Democrats' healthcare legislation is a "target-rich environment" for constitutional challenges and legal battles, Sen. Orrin Hatch (R-Utah) wrote on Saturday.

The bill's provisions for an insurance coverage mandate, a manifest Medicaid expansion and new insurance exchange all violate key sections of the country's guiding legal document, wrote the senator in the Wall Street Journal, along with Kenneth Blackwell, a senior fellow with the Family Research Council, and Kenneth Klukowski, a fellow and senior legal analyst with the American Civil Rights Union.


"America's founders intended the federal government to have limited powers and that the states have an independent sovereign place in our system of government," noted Hatch, formerly the chairman of the Senate Judiciary Committee. "The Obama/Reid/Pelosi legislation to take control of the American health-care system is the most sweeping and intrusive federal program ever devised."

"If the federal government can do this, then it can do anything, and the limits on government power that our liberty requires will be more myth than reality," he added.

Hatch and his colleagues offer three arguments against Democrats' reforms:
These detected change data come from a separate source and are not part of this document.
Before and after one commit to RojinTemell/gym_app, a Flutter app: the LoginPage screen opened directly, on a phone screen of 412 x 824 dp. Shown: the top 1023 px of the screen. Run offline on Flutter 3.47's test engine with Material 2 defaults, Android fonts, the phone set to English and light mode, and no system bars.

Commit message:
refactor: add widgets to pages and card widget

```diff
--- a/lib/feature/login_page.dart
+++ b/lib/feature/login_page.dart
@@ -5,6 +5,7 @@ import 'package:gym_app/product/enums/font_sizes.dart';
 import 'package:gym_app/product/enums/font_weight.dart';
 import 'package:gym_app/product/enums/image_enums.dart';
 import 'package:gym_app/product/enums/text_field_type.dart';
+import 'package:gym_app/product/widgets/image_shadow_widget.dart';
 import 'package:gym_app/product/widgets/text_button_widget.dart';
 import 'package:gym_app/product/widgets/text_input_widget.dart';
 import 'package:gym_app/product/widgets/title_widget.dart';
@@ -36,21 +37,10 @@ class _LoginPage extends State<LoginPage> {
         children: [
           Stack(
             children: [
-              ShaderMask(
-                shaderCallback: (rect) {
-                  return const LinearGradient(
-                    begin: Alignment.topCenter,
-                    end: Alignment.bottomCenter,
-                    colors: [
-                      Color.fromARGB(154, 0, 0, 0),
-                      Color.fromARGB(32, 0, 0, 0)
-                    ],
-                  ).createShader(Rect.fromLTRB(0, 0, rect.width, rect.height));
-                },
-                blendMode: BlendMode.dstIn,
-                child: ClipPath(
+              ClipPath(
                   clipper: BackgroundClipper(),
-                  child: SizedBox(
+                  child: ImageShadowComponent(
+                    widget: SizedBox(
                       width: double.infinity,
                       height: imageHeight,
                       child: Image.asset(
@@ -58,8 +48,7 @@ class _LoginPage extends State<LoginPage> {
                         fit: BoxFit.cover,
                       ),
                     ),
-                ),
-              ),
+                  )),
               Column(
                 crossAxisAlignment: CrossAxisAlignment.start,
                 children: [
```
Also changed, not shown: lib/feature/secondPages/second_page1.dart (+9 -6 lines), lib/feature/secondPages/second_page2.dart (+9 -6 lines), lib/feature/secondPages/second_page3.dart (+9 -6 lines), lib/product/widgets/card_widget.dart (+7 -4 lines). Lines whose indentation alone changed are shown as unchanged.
- The individual mandate far exceeds any mandate provided under the Constitution's commerce clause. Writes Hatch: the "Constitution does not give Congress the power to require that Americans purchase health insurance. Congress must be able to point to at least one of its powers listed in the Constitution as the basis of any legislation it passes. None of those powers justifies the individual insurance mandate."
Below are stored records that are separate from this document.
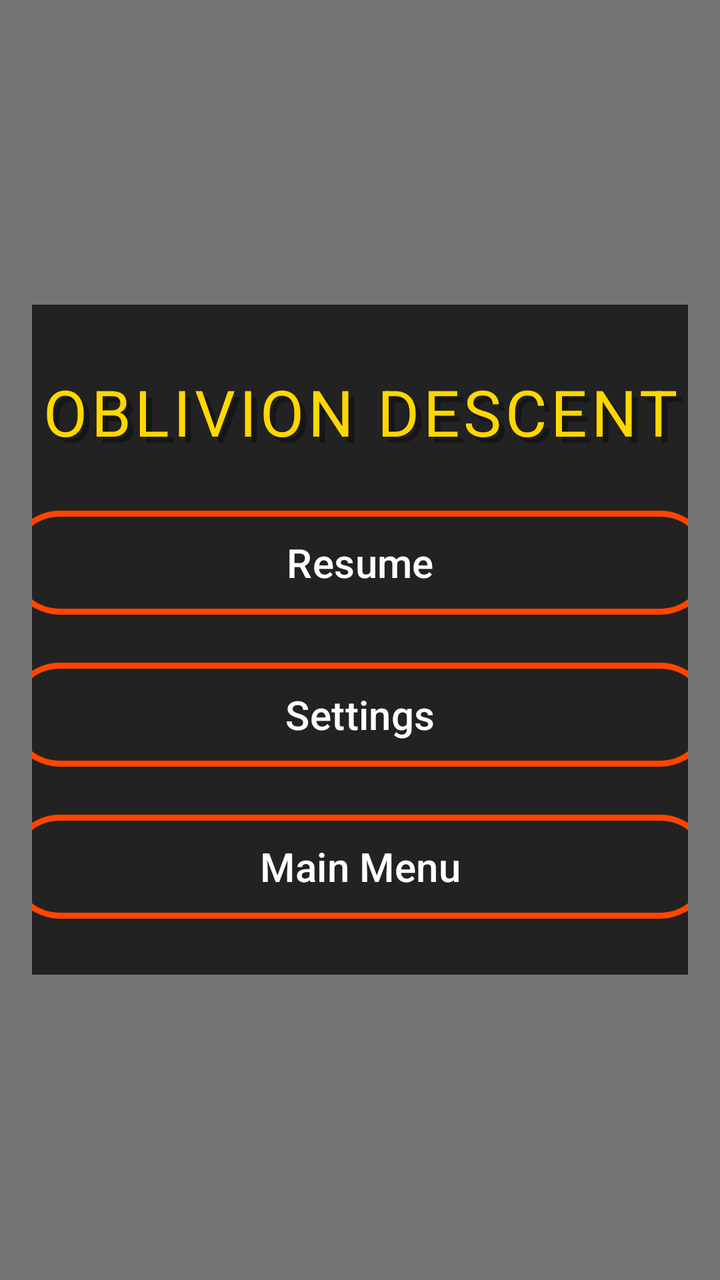
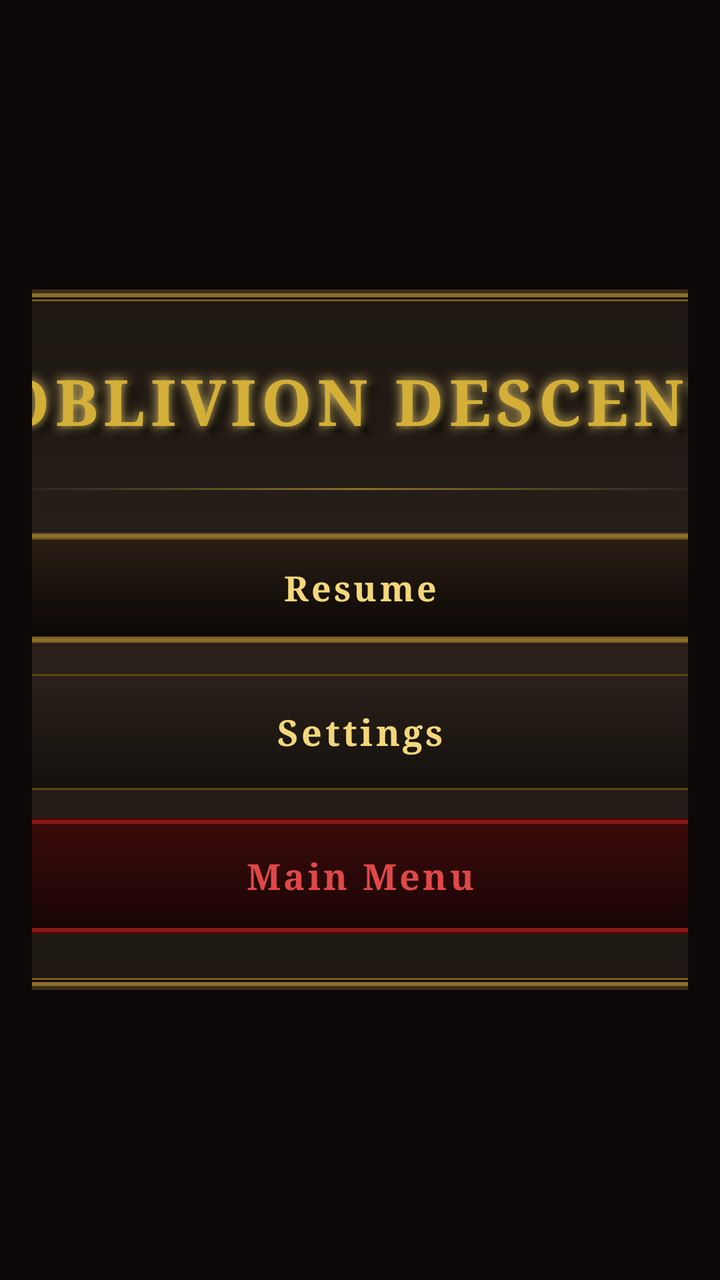

The first picture is an Android layout as it rendered before a commit; the second is the same layout after the commit. The layout source and the unified diff follow.
<!-- AndroidManifest.xml: application theme Theme.OblivionDescent -->
<!-- res/layout/dialog_menu.xml -->
<?xml version="1.0" encoding="utf-8"?>
<FrameLayout xmlns:android="http://schemas.android.com/apk/res/android"
    android:layout_width="match_parent"
    android:layout_height="match_parent"
    xmlns:app="http://schemas.android.com/apk/res-auto"
    xmlns:tools="http://schemas.android.com/tools"
    android:background="#88000000"
    android:clickable="true"
    android:focusable="true"
    android:padding="16dp">

    <LinearLayout
        android:id="@+id/dialog_menu"
        android:layout_width="400dp"
        android:layout_height="wrap_content"
        android:orientation="vertical"
        android:background="@drawable/rounded_dialog_bg"
        android:padding="24dp"
        android:layout_gravity="center">

        <FrameLayout
            android:layout_width="match_parent"
            android:layout_height="wrap_content"
            android:layout_gravity="center"
            android:paddingTop="8dp"
            android:paddingBottom="24dp">

            <TextView
                android:id="@+id/GameTitleBack"
                android:layout_width="match_parent"
                android:layout_height="wrap_content"
                android:text="Oblivion Descent"
                android:textAllCaps="true"
                android:textSize="32sp"
                android:singleLine="true"
                android:textColor="#55000000"
                android:gravity="center"
                android:letterSpacing="0.06"
                android:ellipsize="none"
                android:scrollHorizontally="false"
                android:translationX="3dp"
                android:translationY="3dp"
                tools:ignore="HardcodedText" />

            <TextView
                android:id="@+id/GameTitleFront"
                android:layout_width="match_parent"
                android:layout_height="wrap_content"
                android:text="Oblivion Descent"
                android:textAllCaps="true"
                android:textSize="32sp"
                android:singleLine="true"
                android:textColor="#FFD700"
                android:ellipsize="none"
                android:scrollHorizontally="false"
                android:gravity="center"
                android:letterSpacing="0.06"
                tools:ignore="HardcodedText" />
        </FrameLayout>


        <com.google.android.material.button.MaterialButton
            android:id="@+id/btn_resume"
            android:layout_width="match_parent"
            android:layout_height="60dp"
            android:text="Resume"
            android:textSize="20sp"
            android:textColor="@android:color/white"
            app:cornerRadius="30dp"
            app:strokeWidth="3dp"
            app:strokeColor="@color/orange"
            app:backgroundTint="@color/darkGray"
            android:layout_marginBottom="16dp" />

        <com.google.android.material.button.MaterialButton
            android:id="@+id/btn_settings"
            android:layout_width="match_parent"
            android:layout_height="60dp"
            android:text="Settings"
            android:textSize="20sp"
            android:textColor="@android:color/white"
            app:cornerRadius="30dp"
            app:strokeWidth="3dp"
            app:strokeColor="@color/orange"
            app:backgroundTint="@color/darkGray"
            android:layout_marginBottom="16dp" />

        <com.google.android.material.button.MaterialButton
            android:id="@+id/btn_main_menu"
            android:layout_width="match_parent"
            android:layout_height="60dp"
            android:text="Main Menu"
            android:textSize="20sp"
            android:textColor="@android:color/white"
            app:cornerRadius="30dp"
            app:strokeWidth="3dp"
            app:strokeColor="@color/orange"
            app:backgroundTint="@color/darkGray" />

    </LinearLayout>

</FrameLayout>
<!-- resources referenced by this layout -->
<resources>
  <color name="darkGray">#222222</color>
  <color name="orange">#FF4500</color>
  <!-- drawable rounded_dialog_bg (drawable) -->
  <shape xmlns:android="http://schemas.android.com/apk/res/android"
      android:shape="rectangle">
      <solid android:color="#222222"/>
      <corners android:radius="16dp"/>
  </shape>
  <style name="Base.Theme.OblivionDescent" parent="Theme.Material3.DayNight.NoActionBar">
      </style>
  <!-- unchanged entries left out for length: 1 -->
</resources>

<!-- the commit's change to res/layout/dialog_menu.xml (unified diff, before → after) -->
@@ -4,26 +4,27 @@
     android:layout_height="match_parent"
     xmlns:app="http://schemas.android.com/apk/res-auto"
     xmlns:tools="http://schemas.android.com/tools"
-    android:background="#88000000"
+    android:background="@color/bg_overlay"
     android:clickable="true"
     android:focusable="true"
     android:padding="16dp">
 
     <LinearLayout
         android:id="@+id/dialog_menu"
-        android:layout_width="400dp"
+        android:layout_width="420dp"
         android:layout_height="wrap_content"
         android:orientation="vertical"
         android:background="@drawable/rounded_dialog_bg"
-        android:padding="24dp"
-        android:layout_gravity="center">
+        android:padding="28dp"
+        android:layout_gravity="center"
+        android:animation="@anim/dialog_open">
 
         <FrameLayout
             android:layout_width="match_parent"
             android:layout_height="wrap_content"
             android:layout_gravity="center"
-            android:paddingTop="8dp"
-            android:paddingBottom="24dp">
+            android:paddingTop="6dp"
+            android:paddingBottom="22dp">
 
             <TextView
                 android:id="@+id/GameTitleBack"
@@ -32,12 +33,18 @@
                 android:text="Oblivion Descent"
                 android:textAllCaps="true"
                 android:textSize="32sp"
+                android:textStyle="bold"
+                android:fontFamily="serif"
                 android:singleLine="true"
-                android:textColor="#55000000"
+                android:textColor="#66000000"
                 android:gravity="center"
-                android:letterSpacing="0.06"
+                android:letterSpacing="0.08"
                 android:ellipsize="none"
                 android:scrollHorizontally="false"
+                android:shadowColor="#CC000000"
+                android:shadowDx="3"
+                android:shadowDy="3"
+                android:shadowRadius="8"
                 android:translationX="3dp"
                 android:translationY="3dp"
                 tools:ignore="HardcodedText" />
@@ -49,53 +56,76 @@
                 android:text="Oblivion Descent"
                 android:textAllCaps="true"
                 android:textSize="32sp"
+                android:textStyle="bold"
+                android:fontFamily="serif"
                 android:singleLine="true"
-                android:textColor="#FFD700"
+                android:textColor="@color/gold_bright"
                 android:ellipsize="none"
                 android:scrollHorizontally="false"
                 android:gravity="center"
-                android:letterSpacing="0.06"
+                android:letterSpacing="0.08"
+                android:shadowColor="@color/gold_glow"
+                android:shadowDx="0"
+                android:shadowDy="0"
+                android:shadowRadius="14"
+                android:animation="@anim/glow_pulse"
                 tools:ignore="HardcodedText" />
         </FrameLayout>
 
+        <View
+            android:layout_width="match_parent"
+            android:layout_height="1dp"
+            android:background="@drawable/divider_gold"
+            android:layout_marginBottom="20dp"/>
 
         <com.google.android.material.button.MaterialButton
             android:id="@+id/btn_resume"
             android:layout_width="match_parent"
-            android:layout_height="60dp"
+            android:layout_height="58dp"
             android:text="Resume"
-            android:textSize="20sp"
-            android:textColor="@android:color/white"
-            app:cornerRadius="30dp"
-            app:strokeWidth="3dp"
-            app:strokeColor="@color/orange"
-            app:backgroundTint="@color/darkGray"
-            android:layout_marginBottom="16dp" />
+            android:textSize="18sp"
+            android:textStyle="bold"
+            android:fontFamily="serif"
+            android:letterSpacing="0.08"
+            android:textColor="@color/gold_glow"
+            android:insetTop="0dp"
+            android:insetBottom="0dp"
+            app:backgroundTint="@null"
+            android:background="@drawable/btn_login"
+            android:stateListAnimator="@animator/button_elevation_anim"
+            android:translationZ="4dp"
+            android:layout_marginBottom="14dp" />
 
         <com.google.android.material.button.MaterialButton
             android:id="@+id/btn_settings"
             android:layout_width="match_parent"
-            android:layout_height="60dp"
+            android:layout_height="58dp"
             android:text="Settings"
-            android:textSize="20sp"
-            android:textColor="@android:color/white"
-            app:cornerRadius="30dp"
-            app:strokeWidth="3dp"
-            app:strokeColor="@color/orange"
-            app:backgroundTint="@color/darkGray"
-            android:layout_marginBottom="16dp" />
+            android:textSize="18sp"
+            android:textStyle="bold"
+            android:fontFamily="serif"
+            android:letterSpacing="0.08"
+            android:textColor="@color/gold_glow"
+            android:insetTop="0dp"
+            android:insetBottom="0dp"
+            app:backgroundTint="@null"
+            android:background="@drawable/btn_gothic_secondary"
+            android:layout_marginBottom="14dp" />
 
         <com.google.android.material.button.MaterialButton
             android:id="@+id/btn_main_menu"
             android:layout_width="match_parent"
-            android:layout_height="60dp"
+            android:layout_height="58dp"
             android:text="Main Menu"
-            android:textSize="20sp"
-            android:textColor="@android:color/white"
-            app:cornerRadius="30dp"
-            app:strokeWidth="3dp"
-            app:strokeColor="@color/orange"
-            app:backgroundTint="@color/darkGray" />
+            android:textSize="18sp"
+            android:textStyle="bold"
+            android:fontFamily="serif"
+            android:letterSpacing="0.08"
+            android:textColor="@color/crimson_glow"
+            android:insetTop="0dp"
+            android:insetBottom="0dp"
+            app:backgroundTint="@null"
+            android:background="@drawable/btn_gothic_danger" />
 
     </LinearLayout>
 
<!-- resource entries referenced after the edit -->
@@ -1,15 +1,198 @@
 <!-- resources referenced by this layout -->
 <resources>
-  <color name="darkGray">#222222</color>
-  <color name="orange">#FF4500</color>
+  <color name="bg_overlay">#CC0A0807</color>
+  <color name="crimson_glow">#E04848</color>
+  <color name="gold_bright">#D4AF37</color>
+  <color name="gold_glow">#F4D77A</color>
+  <!-- drawable btn_gothic_danger (drawable) -->
+  <?xml version="1.0" encoding="utf-8"?>
+  <ripple xmlns:android="http://schemas.android.com/apk/res/android"
+      android:color="#66E04848">
+  
+      <item android:id="@android:id/mask">
+          <shape android:shape="rectangle">
+              <solid android:color="@color/crimson_bright"/>
+              <corners android:radius="10dp"/>
+          </shape>
+      </item>
+  
+      <item>
+          <layer-list>
+              <item>
+                  <shape android:shape="rectangle">
+                      <solid android:color="@color/crimson_deep"/>
+                      <corners android:radius="10dp"/>
+                  </shape>
+              </item>
+              <item
+                  android:left="1dp" android:top="1dp"
+                  android:right="1dp" android:bottom="1dp">
+                  <shape android:shape="rectangle">
+                      <solid android:color="@color/crimson_base"/>
+                      <corners android:radius="9dp"/>
+                  </shape>
+              </item>
+              <item
+                  android:left="3dp" android:top="3dp"
+                  android:right="3dp" android:bottom="3dp">
+                  <shape android:shape="rectangle">
+                      <gradient
+                          android:type="linear"
+                          android:angle="270"
+                          android:startColor="#3A0A0A"
+                          android:endColor="#1A0505"/>
+                      <corners android:radius="7dp"/>
+                  </shape>
+              </item>
+          </layer-list>
+      </item>
+  
+  </ripple>
+  <!-- drawable btn_gothic_secondary (drawable) -->
+  <?xml version="1.0" encoding="utf-8"?>
+  <ripple xmlns:android="http://schemas.android.com/apk/res/android"
+      android:color="@color/gold_translucent">
+  
+      <item android:id="@android:id/mask">
+          <shape android:shape="rectangle">
+              <solid android:color="@color/gold_bright"/>
+              <corners android:radius="8dp"/>
+          </shape>
+      </item>
+  
+      <item>
+          <layer-list>
+              <item>
+                  <shape android:shape="rectangle">
+                      <solid android:color="@color/border_gold_inner"/>
+                      <corners android:radius="8dp"/>
+                  </shape>
+              </item>
+              <item
+                  android:left="1dp" android:top="1dp"
+                  android:right="1dp" android:bottom="1dp">
+                  <shape android:shape="rectangle">
+                      <gradient
+                          android:type="linear"
+                          android:angle="270"
+                          android:startColor="@color/bg_surface_alt"
+                          android:endColor="@color/bg_base"/>
+                      <corners android:radius="7dp"/>
+                  </shape>
+              </item>
+          </layer-list>
+      </item>
+  
+  </ripple>
+  <!-- drawable btn_login: vector/xml drawable (drawable, 3325 chars, omitted) -->
+  <!-- drawable divider_gold (drawable) -->
+  <?xml version="1.0" encoding="utf-8"?>
+  <shape xmlns:android="http://schemas.android.com/apk/res/android">
+      <size android:height="1dp"/>
+      <gradient
+          android:type="linear"
+          android:angle="0"
+          android:startColor="#00000000"
+          android:centerColor="@color/border_gold"
+          android:endColor="#00000000"/>
+  </shape>
   <!-- drawable rounded_dialog_bg (drawable) -->
-  <shape xmlns:android="http://schemas.android.com/apk/res/android"
-      android:shape="rectangle">
-      <solid android:color="#222222"/>
-      <corners android:radius="16dp"/>
-  </shape>
+  <?xml version="1.0" encoding="utf-8"?>
+  <layer-list xmlns:android="http://schemas.android.com/apk/res/android">
+  
+      
+      <item>
+          <shape android:shape="rectangle">
+              <solid android:color="@color/border_gold_outer"/>
+              <corners android:radius="10dp"/>
+          </shape>
+      </item>
+  
+      
+      <item
+          android:left="2dp"
+          android:top="2dp"
+          android:right="2dp"
+          android:bottom="2dp">
+          <shape android:shape="rectangle">
+              <solid android:color="@color/border_gold"/>
+              <corners android:radius="9dp"/>
+          </shape>
+      </item>
+  
+      
+      <item
+          android:left="4dp"
+          android:top="4dp"
+          android:right="4dp"
+          android:bottom="4dp">
+          <shape android:shape="rectangle">
+              <solid android:color="@color/bg_deepest"/>
+              <corners android:radius="8dp"/>
+          </shape>
+      </item>
+  
+      
+      <item
+          android:left="5dp"
+          android:top="5dp"
+          android:right="5dp"
+          android:bottom="5dp">
+          <shape android:shape="rectangle">
+              <solid android:color="@color/gold_deep"/>
+              <corners android:radius="7dp"/>
+          </shape>
+      </item>
+  
+      
+      <item
+          android:left="6dp"
+          android:top="6dp"
+          android:right="6dp"
+          android:bottom="6dp">
+          <shape android:shape="rectangle">
+              <gradient
+                  android:type="linear"
+                  android:angle="270"
+                  android:startColor="@color/bg_surface"
+                  android:centerColor="@color/bg_surface_alt"
+                  android:endColor="@color/bg_surface"/>
+              <corners android:radius="6dp"/>
+          </shape>
+      </item>
+  
+  </layer-list>
+  <color name="crimson_bright">#B82828</color>
+  <color name="crimson_deep">#4A0A0A</color>
+  <color name="crimson_base">#8B1818</color>
+  <color name="gold_translucent">#33D4AF37</color>
+  <color name="border_gold_inner">#5C4517</color>
+  <color name="bg_surface_alt">#2A211A</color>
+  <color name="bg_base">#14100D</color>
+  <color name="border_gold">#8B6F2C</color>
+  <color name="border_gold_outer">#3C2D1A</color>
+  <color name="bg_deepest">#0A0807</color>
+  <color name="gold_deep">#7A5A1F</color>
+  <color name="bg_surface">#1E1813</color>
   <style name="Base.Theme.OblivionDescent" parent="Theme.Material3.DayNight.NoActionBar">
+          <item name="android:windowBackground">@color/bg_base</item>
+          <item name="android:colorBackground">@color/bg_base</item>
+          <item name="colorPrimary">@color/gold_base</item>
+          <item name="colorPrimaryVariant">@color/gold_deep</item>
+          <item name="colorOnPrimary">@color/bg_deepest</item>
+          <item name="colorSecondary">@color/crimson_base</item>
+          <item name="colorOnSecondary">@color/bone_white</item>
+          <item name="colorSurface">@color/bg_surface</item>
+          <item name="colorOnSurface">@color/bone_white</item>
+          <item name="colorAccent">@color/gold_bright</item>
+          <item name="android:textColorPrimary">@color/bone_white</item>
+          <item name="android:textColorSecondary">@color/bone_dim</item>
+          <item name="android:textColorHint">@color/bone_muted</item>
       </style>
+  <color name="gold_base">#B8911E</color>
+  <color name="bone_white">#EAE0CA</color>
+  <color name="bone_dim">#B8AC91</color>
+  <color name="bone_muted">#7A7060</color>
   <!-- unchanged entries left out for length: 1 -->
 </resources>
- The bill's move to expand Medicaid is unprecedented, but its provision to cover in full Nebraska's new Medicaid costs -- in part to win Sen. Ben Nelson's (D-Neb.) vote -- is legally suspect. "This selective spending targeted at certain states runs afoul of the general welfare clause. The welfare it serves is instead very specific and has been dubbed "cash for cloture" because it secured the 60 votes the majority needed to end debate and pass this legislation," the senator said.

- The proposed insurance exchange "violates the letter, the spirit, and the interpretation of our federal-state form of government," Hatch said.

Nevertheless, at least one constitutional challenge is already underway. Attorneys general in 13 states last week announced they would probe the Medicaid deal in particular, fearing the money unfairly burdened their local governments.